“I really want to make the best of what I have left,” Ady Barkan confides to a bedside camera in “Not Going Quietly,” having learned just after he and his wife Rachael celebrated their 11th anniversary that he had developed ALS, which may not be the immediate death sentence it once was — it varies from person to person – but he could expect to lose his motor skills and his voice, just after his son Carl was born. Anyone on Twitter or into politics likely knows already that this was only the beginning for Barkan, who took a background in progressive activism to a whole other level in putting himself forward as a poster boy for the need for Medicare 4 All legislation, but as he became a more public figure, director Nicholas Bruckmann reveals that in fact there is much more to his story, his wits undiminished as he engineers a whistlestop tour that helped flip the House of Representatives in the 2018 midterms, yet facing the cruel reality that as Carl starts learning to walk and talk, he is regressing rapidly in both areas.
Although Barkan is the real deal, as self-deprecating and passionate as his online persona would suggest, Bruckmann pulls back the curtain slightly to show how he became a viral sensation with the help of Liz Jaff, a progressive strategist he met at Dulles International Airport after attempting to meet with congresspeople about their vote on health care. Prevented from meeting with then-Senator Jeff Flake of Arizona by his aides at his office, Jaff noticed that they were on the same flight home and turned on her camera as Barkan took the initiative to confront him, a decision that netted Barkan thousands of new followers on Twitter and provided a template for an effective and ongoing social media campaign. While people no doubt responded to what appeared as an authentic exchange with Flake unguarded in his comments, it’s fascinating to recognize that it was staged to a degree, something that is expanded upon when Bruckmann shows Barkan running a practice session for other health care activists showing them how to hound their local representatives and how to stand strong in town hall environments when others try to shut them down.
Barkan may be seen gradually losing his physical faculties as he embarks on a mission to visit 30 congressional districts with representatives expected to vote against health care legislation, but he shrewdly realizes the performative aspect necessary for activism to be effective in the social media era where shame and conflict are rewarded with engagement and as he goes from one city to the next meeting with those often dealing with a debilitating ailment like himself and feel disenfranchised, he comes across almost as if he’s some kind of oracle with the unique formula to cut through the noise. It’s smart of Bruckmann to often leave in seemingly innocuous observations of people attempting to prevent Barkan or those he’s empowered to confront their local representative from coming into their offices, even when it’s public property, and it’s not to put a fine point on what they represent, but to show what Barkan does as someone who isn’t supposed to know he’s permitted in those spaces and asserts his rightful place.

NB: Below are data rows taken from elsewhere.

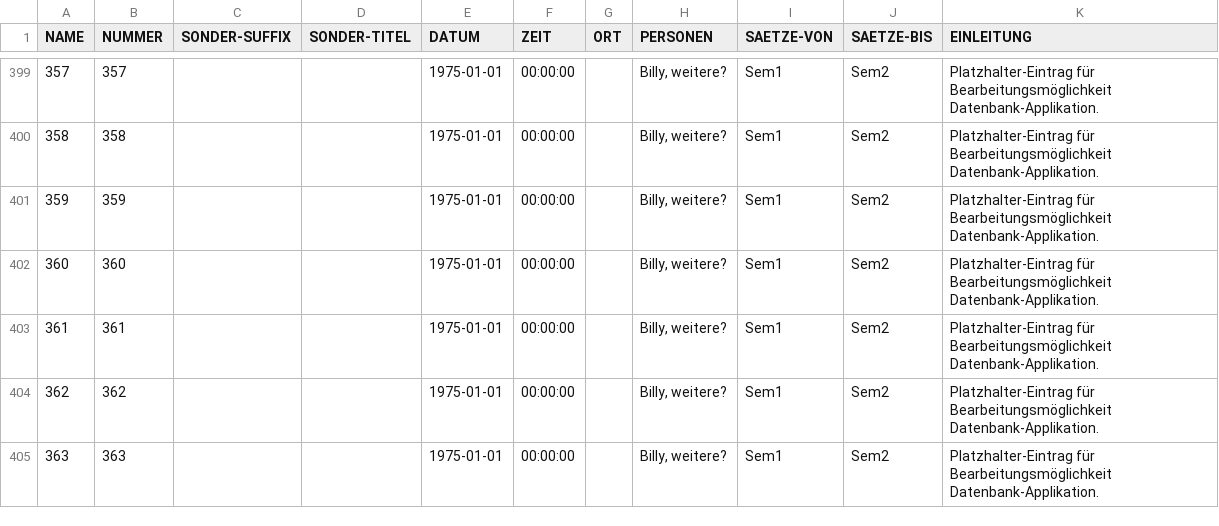
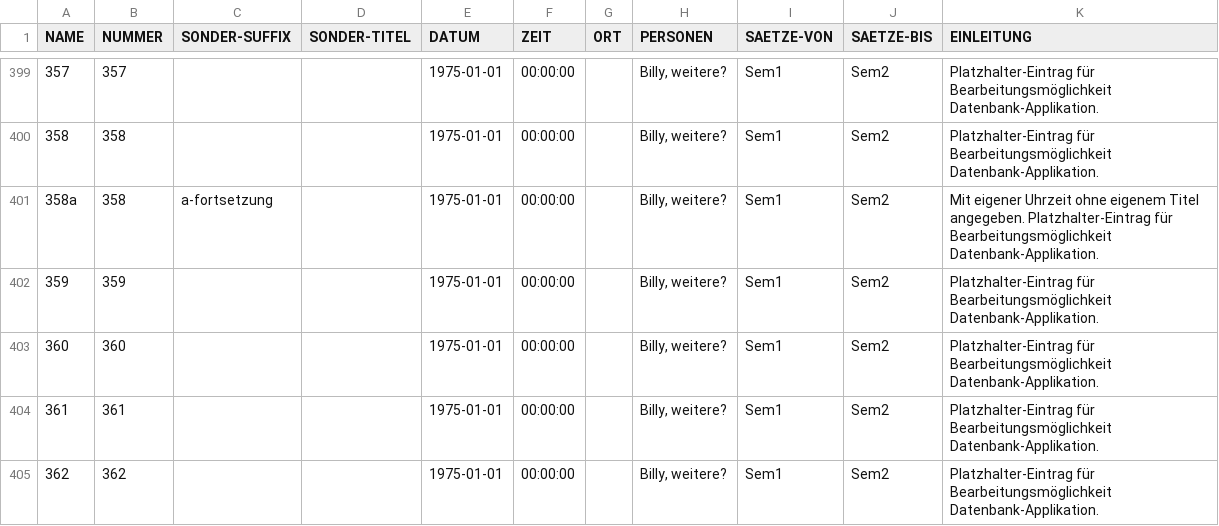
Before and after one commit to ERnsTL/kontaktberichte-register, a CSV file: daten/kb.csv, drawn as a sheet; only a part is shown, gaps mark what is left out; the shorter side is filled out with more unchanged rows; the diff names each change by its address in the sheet, - before the commit and + after, or states it on an @@ line.

Commit message:
daten: kb: Übersehenen Unter-Kontaktbericht/Fortsetzung KB358a mit eigener Uhrzeit ohne eigenem Titel nachgetragen.

```diff
--- a/daten/kb.csv
+++ b/daten/kb.csv
+row 401: 358a | 358 | a-fortsetzung |  | 1975-01-01 | 00:00:00 |  | Billy, weitere? | Sem1 | Sem2 | Mit eigener Uhrzeit ohne eigenem Titel angegeben. Platzhalter-Eintrag für Bearbeitungsmöglichkeit Datenbank-Applikation.
```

“Not Going Quietly” actually disabuses one of calling it “inspirational,” as Jake, a fellow ALS patient Barkan meets along the trail notes “it’s super-patronizing,” and while it profiles a man of extraordinary will, the film is moving because it shows him putting his own considerable achievements within reach for others so long as they’re willing to engage, making the case that there’s no excuse not to when even selfishly everyone is touched by health issues either personally or within their extended family. Like his foray into social media, Barkan makes an example of himself as a means to an end in granting access to his life, one in which his support system is prominently – and admirably – featured to show that he hardly does it alone, nor does he believe anyone else should.
“Not Going Quietly” will screen at SXSW through March 20th.